[What to work on]:
Each line below that holds the string "class" counts once; report the total and nothing else.

BEGIN Supplied information

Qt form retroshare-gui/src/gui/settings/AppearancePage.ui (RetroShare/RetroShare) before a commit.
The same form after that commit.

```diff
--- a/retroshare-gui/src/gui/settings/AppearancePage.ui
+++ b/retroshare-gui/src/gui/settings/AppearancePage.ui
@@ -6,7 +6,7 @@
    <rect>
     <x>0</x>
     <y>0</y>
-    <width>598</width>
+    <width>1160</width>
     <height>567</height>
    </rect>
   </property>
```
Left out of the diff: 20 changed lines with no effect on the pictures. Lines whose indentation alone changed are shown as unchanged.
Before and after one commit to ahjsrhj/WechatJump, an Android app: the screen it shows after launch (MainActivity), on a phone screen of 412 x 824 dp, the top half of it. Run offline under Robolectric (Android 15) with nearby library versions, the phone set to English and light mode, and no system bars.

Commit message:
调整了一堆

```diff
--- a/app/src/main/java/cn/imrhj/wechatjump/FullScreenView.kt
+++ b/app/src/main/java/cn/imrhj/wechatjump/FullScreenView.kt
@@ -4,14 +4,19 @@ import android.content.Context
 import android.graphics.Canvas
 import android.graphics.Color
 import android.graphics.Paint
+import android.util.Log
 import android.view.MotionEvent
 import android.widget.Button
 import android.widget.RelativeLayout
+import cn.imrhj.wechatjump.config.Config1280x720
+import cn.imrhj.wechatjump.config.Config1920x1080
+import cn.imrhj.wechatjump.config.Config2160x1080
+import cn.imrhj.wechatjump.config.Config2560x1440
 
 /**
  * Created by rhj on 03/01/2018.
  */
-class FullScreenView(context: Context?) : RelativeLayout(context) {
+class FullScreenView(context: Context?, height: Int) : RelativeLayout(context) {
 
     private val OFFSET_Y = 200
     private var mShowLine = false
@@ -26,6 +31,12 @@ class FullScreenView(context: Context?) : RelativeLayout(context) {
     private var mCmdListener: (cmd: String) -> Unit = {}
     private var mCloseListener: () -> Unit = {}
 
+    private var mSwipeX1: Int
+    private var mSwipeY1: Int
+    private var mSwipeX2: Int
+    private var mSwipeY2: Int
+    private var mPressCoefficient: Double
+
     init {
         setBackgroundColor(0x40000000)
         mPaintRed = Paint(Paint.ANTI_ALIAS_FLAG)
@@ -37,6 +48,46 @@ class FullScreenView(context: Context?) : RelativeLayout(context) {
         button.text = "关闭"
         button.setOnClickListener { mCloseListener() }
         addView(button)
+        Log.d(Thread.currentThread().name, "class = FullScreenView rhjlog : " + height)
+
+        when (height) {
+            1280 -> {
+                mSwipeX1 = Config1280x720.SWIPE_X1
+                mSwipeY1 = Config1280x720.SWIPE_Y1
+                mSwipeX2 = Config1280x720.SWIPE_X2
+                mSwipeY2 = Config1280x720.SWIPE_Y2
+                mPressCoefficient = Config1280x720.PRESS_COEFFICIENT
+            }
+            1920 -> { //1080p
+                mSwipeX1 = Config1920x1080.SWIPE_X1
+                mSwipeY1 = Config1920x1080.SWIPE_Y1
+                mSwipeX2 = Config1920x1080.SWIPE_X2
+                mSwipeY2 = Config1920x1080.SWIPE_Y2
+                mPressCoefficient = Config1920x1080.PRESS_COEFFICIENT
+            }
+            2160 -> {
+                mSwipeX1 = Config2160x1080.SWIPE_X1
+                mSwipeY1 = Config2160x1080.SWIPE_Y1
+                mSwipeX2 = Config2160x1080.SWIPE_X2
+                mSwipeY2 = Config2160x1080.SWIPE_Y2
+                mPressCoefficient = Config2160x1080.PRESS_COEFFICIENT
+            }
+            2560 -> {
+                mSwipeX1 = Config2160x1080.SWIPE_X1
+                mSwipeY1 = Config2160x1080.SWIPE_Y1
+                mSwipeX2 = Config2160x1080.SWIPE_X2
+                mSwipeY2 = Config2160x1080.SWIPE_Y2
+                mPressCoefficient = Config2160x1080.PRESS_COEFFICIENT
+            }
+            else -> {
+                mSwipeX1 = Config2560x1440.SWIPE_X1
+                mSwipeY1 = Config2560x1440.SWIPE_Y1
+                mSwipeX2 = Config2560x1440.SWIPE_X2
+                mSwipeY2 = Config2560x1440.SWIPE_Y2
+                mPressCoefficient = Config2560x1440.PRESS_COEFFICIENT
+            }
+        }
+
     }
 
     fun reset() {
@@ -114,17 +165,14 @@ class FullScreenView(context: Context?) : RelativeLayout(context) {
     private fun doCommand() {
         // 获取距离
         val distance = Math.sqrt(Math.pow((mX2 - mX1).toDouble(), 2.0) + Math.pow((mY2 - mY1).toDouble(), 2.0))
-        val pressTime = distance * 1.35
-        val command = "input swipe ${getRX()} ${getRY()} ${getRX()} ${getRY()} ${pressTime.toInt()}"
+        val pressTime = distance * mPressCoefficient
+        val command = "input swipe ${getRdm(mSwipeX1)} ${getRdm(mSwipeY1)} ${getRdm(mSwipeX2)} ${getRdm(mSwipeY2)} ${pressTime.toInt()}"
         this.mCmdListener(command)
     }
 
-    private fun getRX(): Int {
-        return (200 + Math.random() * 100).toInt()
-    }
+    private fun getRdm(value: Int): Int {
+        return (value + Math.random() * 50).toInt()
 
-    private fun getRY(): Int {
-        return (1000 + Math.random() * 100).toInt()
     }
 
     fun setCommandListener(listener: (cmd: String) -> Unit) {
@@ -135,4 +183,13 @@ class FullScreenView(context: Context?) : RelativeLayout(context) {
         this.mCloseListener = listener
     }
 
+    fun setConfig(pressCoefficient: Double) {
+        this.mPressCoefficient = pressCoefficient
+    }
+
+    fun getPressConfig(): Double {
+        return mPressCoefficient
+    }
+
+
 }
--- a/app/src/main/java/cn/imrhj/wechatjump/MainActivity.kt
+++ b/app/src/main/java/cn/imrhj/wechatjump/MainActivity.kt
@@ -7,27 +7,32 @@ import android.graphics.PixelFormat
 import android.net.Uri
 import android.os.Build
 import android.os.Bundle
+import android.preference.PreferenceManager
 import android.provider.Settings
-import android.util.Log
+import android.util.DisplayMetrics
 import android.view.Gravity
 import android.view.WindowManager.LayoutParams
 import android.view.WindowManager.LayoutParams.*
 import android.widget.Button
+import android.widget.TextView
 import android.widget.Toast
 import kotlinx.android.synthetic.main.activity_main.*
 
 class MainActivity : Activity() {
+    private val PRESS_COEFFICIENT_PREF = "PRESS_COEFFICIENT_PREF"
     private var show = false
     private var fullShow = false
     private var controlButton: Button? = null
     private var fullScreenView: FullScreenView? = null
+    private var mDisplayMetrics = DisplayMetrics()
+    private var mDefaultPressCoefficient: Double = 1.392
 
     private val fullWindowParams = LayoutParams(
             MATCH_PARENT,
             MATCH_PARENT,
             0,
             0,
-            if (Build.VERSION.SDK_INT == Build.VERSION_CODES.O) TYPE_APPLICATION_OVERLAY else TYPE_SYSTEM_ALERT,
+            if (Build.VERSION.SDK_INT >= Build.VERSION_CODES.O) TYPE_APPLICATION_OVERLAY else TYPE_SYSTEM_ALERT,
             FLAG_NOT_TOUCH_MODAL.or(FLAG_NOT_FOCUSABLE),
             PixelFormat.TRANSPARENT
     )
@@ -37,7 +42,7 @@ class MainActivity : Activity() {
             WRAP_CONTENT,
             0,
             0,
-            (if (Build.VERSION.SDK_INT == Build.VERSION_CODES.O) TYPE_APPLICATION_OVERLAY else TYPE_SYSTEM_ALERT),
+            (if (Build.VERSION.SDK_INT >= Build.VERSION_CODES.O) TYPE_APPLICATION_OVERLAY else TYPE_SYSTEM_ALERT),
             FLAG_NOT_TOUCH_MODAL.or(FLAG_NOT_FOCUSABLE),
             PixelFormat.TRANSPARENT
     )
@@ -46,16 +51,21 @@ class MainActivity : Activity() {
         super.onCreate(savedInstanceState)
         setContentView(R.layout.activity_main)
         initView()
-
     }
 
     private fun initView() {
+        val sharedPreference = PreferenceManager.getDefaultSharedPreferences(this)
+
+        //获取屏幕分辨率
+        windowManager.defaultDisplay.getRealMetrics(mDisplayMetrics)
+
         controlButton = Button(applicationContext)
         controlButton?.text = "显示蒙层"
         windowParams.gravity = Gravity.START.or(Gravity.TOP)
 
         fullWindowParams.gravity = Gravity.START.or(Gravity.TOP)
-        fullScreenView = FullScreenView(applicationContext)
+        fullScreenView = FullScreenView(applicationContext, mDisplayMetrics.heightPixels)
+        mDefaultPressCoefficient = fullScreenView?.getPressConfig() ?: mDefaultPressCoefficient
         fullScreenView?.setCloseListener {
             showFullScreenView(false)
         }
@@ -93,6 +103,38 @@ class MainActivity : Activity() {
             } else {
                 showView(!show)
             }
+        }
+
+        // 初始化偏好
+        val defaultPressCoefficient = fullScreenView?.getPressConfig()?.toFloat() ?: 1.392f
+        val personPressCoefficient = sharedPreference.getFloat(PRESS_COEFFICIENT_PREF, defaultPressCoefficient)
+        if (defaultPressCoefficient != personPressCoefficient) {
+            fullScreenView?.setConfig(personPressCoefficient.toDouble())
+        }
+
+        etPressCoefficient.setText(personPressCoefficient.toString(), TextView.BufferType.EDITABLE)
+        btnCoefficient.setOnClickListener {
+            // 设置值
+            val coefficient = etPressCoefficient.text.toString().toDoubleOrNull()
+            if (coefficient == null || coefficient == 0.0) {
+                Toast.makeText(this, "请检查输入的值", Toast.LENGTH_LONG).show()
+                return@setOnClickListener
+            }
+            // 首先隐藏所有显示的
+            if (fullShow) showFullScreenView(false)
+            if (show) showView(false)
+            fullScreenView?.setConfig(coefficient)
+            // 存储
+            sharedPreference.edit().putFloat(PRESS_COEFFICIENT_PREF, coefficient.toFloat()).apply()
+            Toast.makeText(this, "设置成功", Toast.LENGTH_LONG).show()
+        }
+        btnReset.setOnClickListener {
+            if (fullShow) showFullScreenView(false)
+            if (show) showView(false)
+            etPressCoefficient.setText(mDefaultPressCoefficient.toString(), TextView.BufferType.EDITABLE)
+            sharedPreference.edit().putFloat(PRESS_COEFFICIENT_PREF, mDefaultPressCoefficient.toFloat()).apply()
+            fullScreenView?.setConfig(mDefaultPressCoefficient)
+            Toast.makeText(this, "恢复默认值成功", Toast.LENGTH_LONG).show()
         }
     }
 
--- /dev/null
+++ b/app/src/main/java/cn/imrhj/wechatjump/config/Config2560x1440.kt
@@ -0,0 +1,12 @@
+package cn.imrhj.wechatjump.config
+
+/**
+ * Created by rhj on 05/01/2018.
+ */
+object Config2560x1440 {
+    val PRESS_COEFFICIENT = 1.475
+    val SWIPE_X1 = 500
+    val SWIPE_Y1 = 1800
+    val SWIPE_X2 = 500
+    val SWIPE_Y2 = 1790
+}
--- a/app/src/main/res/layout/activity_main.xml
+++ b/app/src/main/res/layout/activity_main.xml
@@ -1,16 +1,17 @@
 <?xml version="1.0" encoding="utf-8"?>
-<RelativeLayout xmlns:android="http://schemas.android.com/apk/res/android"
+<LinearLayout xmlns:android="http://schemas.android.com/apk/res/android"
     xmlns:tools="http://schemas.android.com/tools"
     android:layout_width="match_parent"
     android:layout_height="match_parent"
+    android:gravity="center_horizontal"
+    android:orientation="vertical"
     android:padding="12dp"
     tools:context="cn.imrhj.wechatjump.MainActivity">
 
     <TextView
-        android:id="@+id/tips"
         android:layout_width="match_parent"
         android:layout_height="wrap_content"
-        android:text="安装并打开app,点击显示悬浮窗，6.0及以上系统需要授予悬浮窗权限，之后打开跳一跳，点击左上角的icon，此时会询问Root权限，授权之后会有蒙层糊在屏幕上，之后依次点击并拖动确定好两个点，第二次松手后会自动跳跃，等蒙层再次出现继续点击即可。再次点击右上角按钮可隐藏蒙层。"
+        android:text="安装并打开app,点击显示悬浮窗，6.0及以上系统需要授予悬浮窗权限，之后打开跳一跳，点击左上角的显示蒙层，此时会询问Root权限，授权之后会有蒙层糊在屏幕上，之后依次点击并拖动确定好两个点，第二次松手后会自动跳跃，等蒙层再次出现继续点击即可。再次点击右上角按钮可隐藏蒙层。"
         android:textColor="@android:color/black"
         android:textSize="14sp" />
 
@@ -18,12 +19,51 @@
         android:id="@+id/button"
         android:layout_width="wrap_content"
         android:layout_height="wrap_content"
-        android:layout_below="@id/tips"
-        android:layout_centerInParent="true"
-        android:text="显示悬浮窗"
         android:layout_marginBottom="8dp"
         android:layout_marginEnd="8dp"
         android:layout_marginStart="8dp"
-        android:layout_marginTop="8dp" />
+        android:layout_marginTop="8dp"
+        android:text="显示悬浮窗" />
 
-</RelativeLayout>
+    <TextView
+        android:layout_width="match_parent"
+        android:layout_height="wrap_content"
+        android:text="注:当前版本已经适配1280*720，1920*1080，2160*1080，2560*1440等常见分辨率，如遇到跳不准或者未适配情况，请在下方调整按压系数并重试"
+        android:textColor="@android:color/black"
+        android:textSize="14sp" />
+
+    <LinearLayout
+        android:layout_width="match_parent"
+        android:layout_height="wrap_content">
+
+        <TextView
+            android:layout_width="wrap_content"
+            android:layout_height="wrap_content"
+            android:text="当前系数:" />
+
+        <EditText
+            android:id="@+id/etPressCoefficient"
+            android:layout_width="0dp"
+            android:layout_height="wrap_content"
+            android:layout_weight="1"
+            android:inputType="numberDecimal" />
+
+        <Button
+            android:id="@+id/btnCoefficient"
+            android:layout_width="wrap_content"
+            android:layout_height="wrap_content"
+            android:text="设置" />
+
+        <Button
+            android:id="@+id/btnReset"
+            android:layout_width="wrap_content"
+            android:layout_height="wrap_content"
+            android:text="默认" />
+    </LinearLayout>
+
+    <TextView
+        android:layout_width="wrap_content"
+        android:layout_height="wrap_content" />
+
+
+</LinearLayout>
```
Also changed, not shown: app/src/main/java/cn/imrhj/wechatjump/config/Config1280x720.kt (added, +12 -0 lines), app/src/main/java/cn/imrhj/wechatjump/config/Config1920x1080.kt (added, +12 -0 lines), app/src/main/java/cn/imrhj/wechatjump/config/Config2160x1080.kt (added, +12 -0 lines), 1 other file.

END Supplied information

[Answer to this exercise]:
11